=== PROBLEM TO SOLVE ===
Retyping the records exactly is the whole task.

=== Detected change data ===
------------

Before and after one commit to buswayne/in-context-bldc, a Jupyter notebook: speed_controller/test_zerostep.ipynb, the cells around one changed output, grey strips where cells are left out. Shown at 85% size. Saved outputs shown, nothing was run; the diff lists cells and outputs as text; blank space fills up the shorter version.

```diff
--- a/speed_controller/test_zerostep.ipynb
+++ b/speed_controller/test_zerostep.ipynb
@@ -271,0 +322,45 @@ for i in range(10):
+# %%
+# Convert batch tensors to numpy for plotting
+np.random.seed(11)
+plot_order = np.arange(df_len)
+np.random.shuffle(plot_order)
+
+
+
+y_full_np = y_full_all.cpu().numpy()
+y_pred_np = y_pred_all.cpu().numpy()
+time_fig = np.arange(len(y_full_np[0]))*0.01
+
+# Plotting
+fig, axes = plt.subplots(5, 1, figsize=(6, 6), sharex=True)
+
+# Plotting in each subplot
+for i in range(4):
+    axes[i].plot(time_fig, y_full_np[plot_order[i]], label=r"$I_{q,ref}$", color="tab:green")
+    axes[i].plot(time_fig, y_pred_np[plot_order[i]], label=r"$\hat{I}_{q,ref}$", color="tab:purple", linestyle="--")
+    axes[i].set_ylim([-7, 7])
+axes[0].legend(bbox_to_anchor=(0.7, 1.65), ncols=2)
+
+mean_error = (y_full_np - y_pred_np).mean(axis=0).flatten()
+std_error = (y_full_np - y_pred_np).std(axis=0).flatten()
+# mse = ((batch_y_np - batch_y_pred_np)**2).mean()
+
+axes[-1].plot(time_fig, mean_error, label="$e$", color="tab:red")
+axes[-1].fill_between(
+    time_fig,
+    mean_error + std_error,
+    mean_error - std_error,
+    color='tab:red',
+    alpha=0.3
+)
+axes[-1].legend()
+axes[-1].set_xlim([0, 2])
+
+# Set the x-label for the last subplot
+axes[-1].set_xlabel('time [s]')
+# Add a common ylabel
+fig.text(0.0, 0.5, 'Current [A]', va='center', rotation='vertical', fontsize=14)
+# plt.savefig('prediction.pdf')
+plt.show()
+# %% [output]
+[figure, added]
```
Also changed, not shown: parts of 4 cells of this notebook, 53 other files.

------------

=== ANSWER BOX ===
Before and after one commit to buswayne/in-context-bldc, a Jupyter notebook: speed_controller/test_zerostep.ipynb, the cells around one changed output, grey strips where cells are left out. Shown at 85% size. Saved outputs shown, nothing was run; the diff lists cells and outputs as text; blank space fills up the shorter version.

```diff
--- a/speed_controller/test_zerostep.ipynb
+++ b/speed_controller/test_zerostep.ipynb
@@ -271,0 +322,45 @@ for i in range(10):
+# %%
+# Convert batch tensors to numpy for plotting
+np.random.seed(11)
+plot_order = np.arange(df_len)
+np.random.shuffle(plot_order)
+
+
+
+y_full_np = y_full_all.cpu().numpy()
+y_pred_np = y_pred_all.cpu().numpy()
+time_fig = np.arange(len(y_full_np[0]))*0.01
+
+# Plotting
+fig, axes = plt.subplots(5, 1, figsize=(6, 6), sharex=True)
+
+# Plotting in each subplot
+for i in range(4):
+    axes[i].plot(time_fig, y_full_np[plot_order[i]], label=r"$I_{q,ref}$", color="tab:green")
+    axes[i].plot(time_fig, y_pred_np[plot_order[i]], label=r"$\hat{I}_{q,ref}$", color="tab:purple", linestyle="--")
+    axes[i].set_ylim([-7, 7])
+axes[0].legend(bbox_to_anchor=(0.7, 1.65), ncols=2)
+
+mean_error = (y_full_np - y_pred_np).mean(axis=0).flatten()
+std_error = (y_full_np - y_pred_np).std(axis=0).flatten()
+# mse = ((batch_y_np - batch_y_pred_np)**2).mean()
+
+axes[-1].plot(time_fig, mean_error, label="$e$", color="tab:red")
+axes[-1].fill_between(
+    time_fig,
+    mean_error + std_error,
+    mean_error - std_error,
+    color='tab:red',
+    alpha=0.3
+)
+axes[-1].legend()
+axes[-1].set_xlim([0, 2])
+
+# Set the x-label for the last subplot
+axes[-1].set_xlabel('time [s]')
+# Add a common ylabel
+fig.text(0.0, 0.5, 'Current [A]', va='center', rotation='vertical', fontsize=14)
+# plt.savefig('prediction.pdf')
+plt.show()
+# %% [output]
+[figure, added]
```
Also changed, not shown: parts of 4 cells of this notebook, 53 other files.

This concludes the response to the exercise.